(Before-and-after change records)
**********

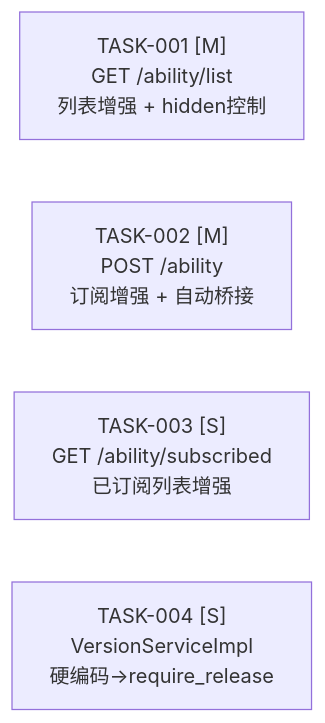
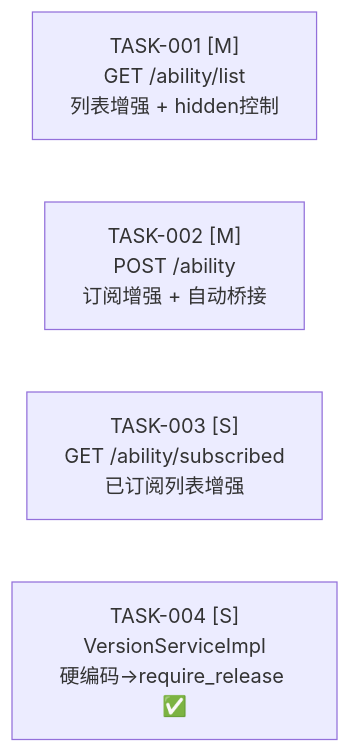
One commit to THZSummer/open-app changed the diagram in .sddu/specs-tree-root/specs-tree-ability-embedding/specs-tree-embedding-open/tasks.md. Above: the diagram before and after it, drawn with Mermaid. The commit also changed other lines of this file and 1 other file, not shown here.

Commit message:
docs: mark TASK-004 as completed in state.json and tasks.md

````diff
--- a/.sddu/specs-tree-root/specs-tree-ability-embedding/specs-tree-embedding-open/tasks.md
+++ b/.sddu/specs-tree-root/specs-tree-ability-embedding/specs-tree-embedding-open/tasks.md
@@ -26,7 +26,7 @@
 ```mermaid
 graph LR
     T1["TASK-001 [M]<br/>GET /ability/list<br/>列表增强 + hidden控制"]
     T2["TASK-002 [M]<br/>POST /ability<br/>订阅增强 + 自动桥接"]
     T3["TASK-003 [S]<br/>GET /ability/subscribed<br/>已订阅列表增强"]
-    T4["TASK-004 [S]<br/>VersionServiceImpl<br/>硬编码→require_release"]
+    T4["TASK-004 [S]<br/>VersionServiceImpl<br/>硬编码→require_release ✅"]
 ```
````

**********

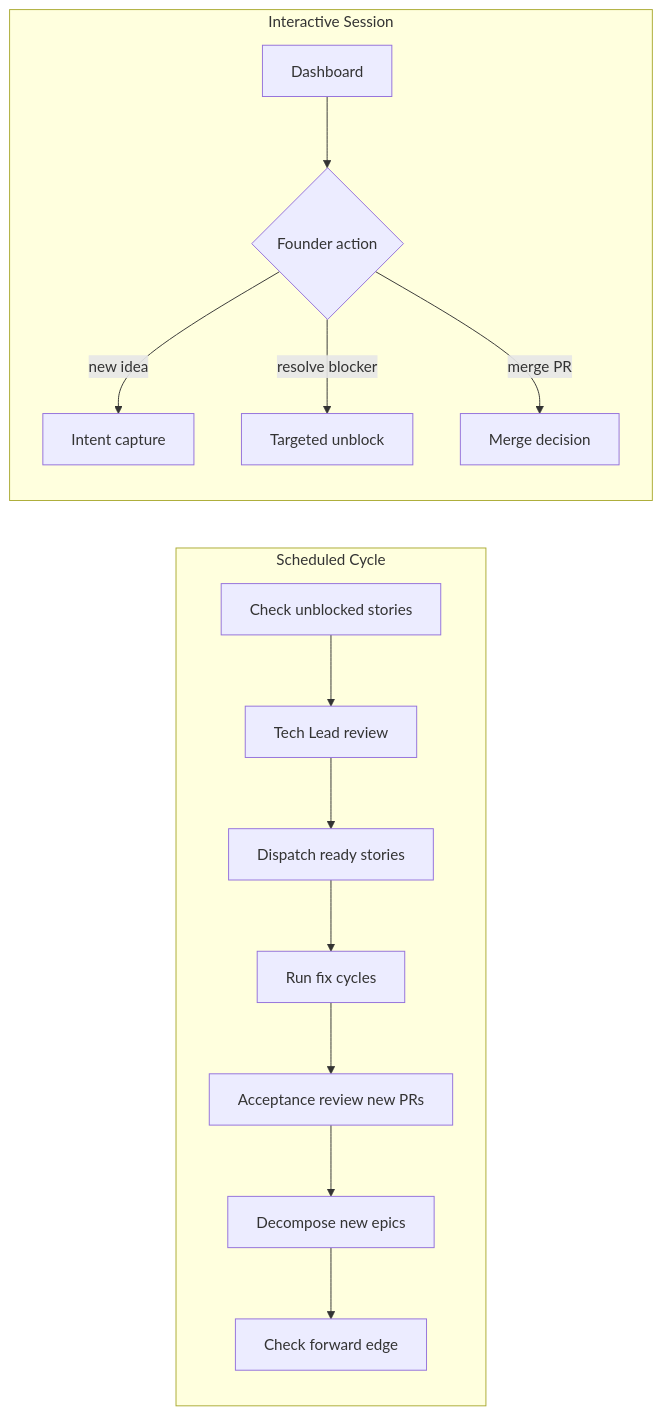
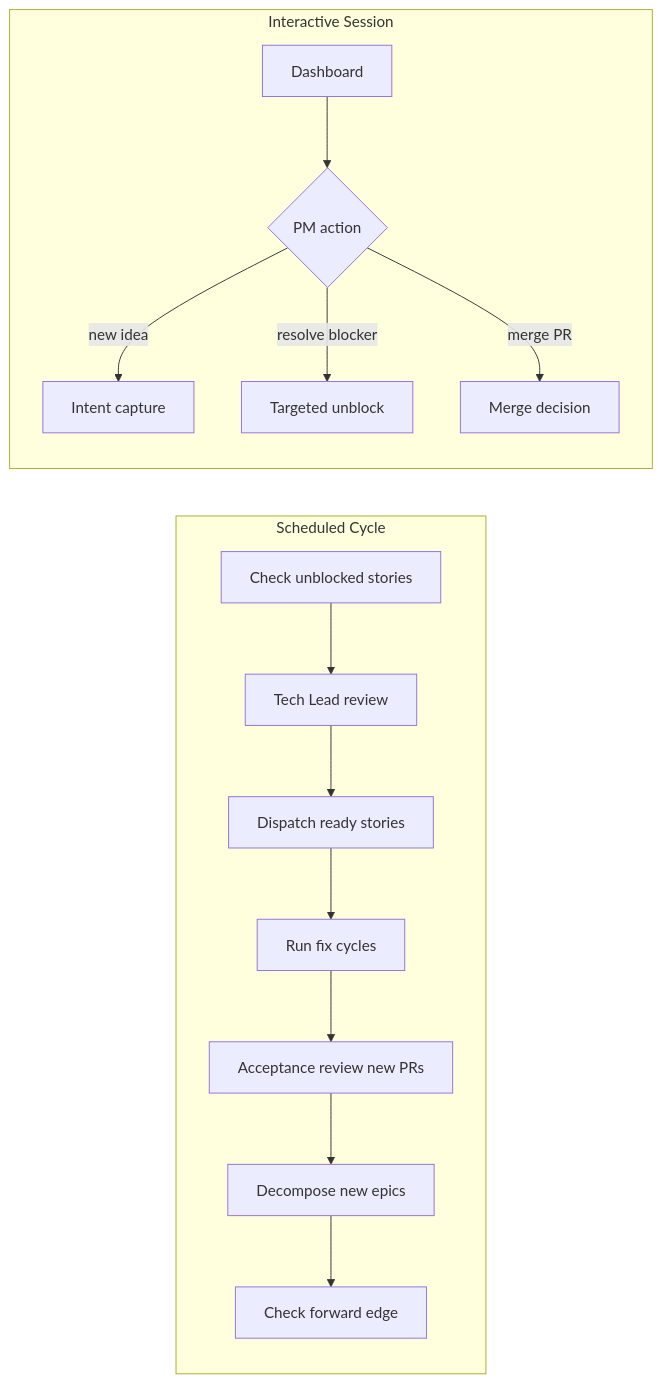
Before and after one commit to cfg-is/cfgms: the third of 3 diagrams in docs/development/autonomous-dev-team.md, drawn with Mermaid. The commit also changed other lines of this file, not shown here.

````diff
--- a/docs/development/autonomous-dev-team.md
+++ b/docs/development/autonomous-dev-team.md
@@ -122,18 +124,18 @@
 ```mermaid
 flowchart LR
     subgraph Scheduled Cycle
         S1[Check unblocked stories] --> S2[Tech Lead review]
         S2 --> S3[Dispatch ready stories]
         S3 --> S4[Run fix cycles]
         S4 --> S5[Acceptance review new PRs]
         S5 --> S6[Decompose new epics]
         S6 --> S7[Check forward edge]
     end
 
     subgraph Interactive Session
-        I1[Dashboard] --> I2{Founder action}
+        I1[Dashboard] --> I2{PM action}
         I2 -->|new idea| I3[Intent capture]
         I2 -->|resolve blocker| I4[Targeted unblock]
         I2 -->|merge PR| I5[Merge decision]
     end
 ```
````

**********

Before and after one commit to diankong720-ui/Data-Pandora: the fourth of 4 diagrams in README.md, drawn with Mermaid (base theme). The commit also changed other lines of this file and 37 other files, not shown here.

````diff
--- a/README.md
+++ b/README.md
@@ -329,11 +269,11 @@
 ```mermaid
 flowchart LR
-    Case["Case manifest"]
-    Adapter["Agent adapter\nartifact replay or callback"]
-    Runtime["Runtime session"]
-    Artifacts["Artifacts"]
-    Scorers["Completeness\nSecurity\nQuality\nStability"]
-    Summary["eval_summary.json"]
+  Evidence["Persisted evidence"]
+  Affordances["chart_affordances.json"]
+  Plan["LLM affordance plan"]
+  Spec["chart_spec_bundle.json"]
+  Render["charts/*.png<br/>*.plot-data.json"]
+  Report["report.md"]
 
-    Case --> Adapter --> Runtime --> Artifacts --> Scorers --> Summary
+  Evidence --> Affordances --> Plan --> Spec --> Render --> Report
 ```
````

**********

◆ **What you are asked to do**:
Among the entries above, some lines may hold the string "docs". State how many, and give nothing but the number.

◆ **Output for this exercise**:
4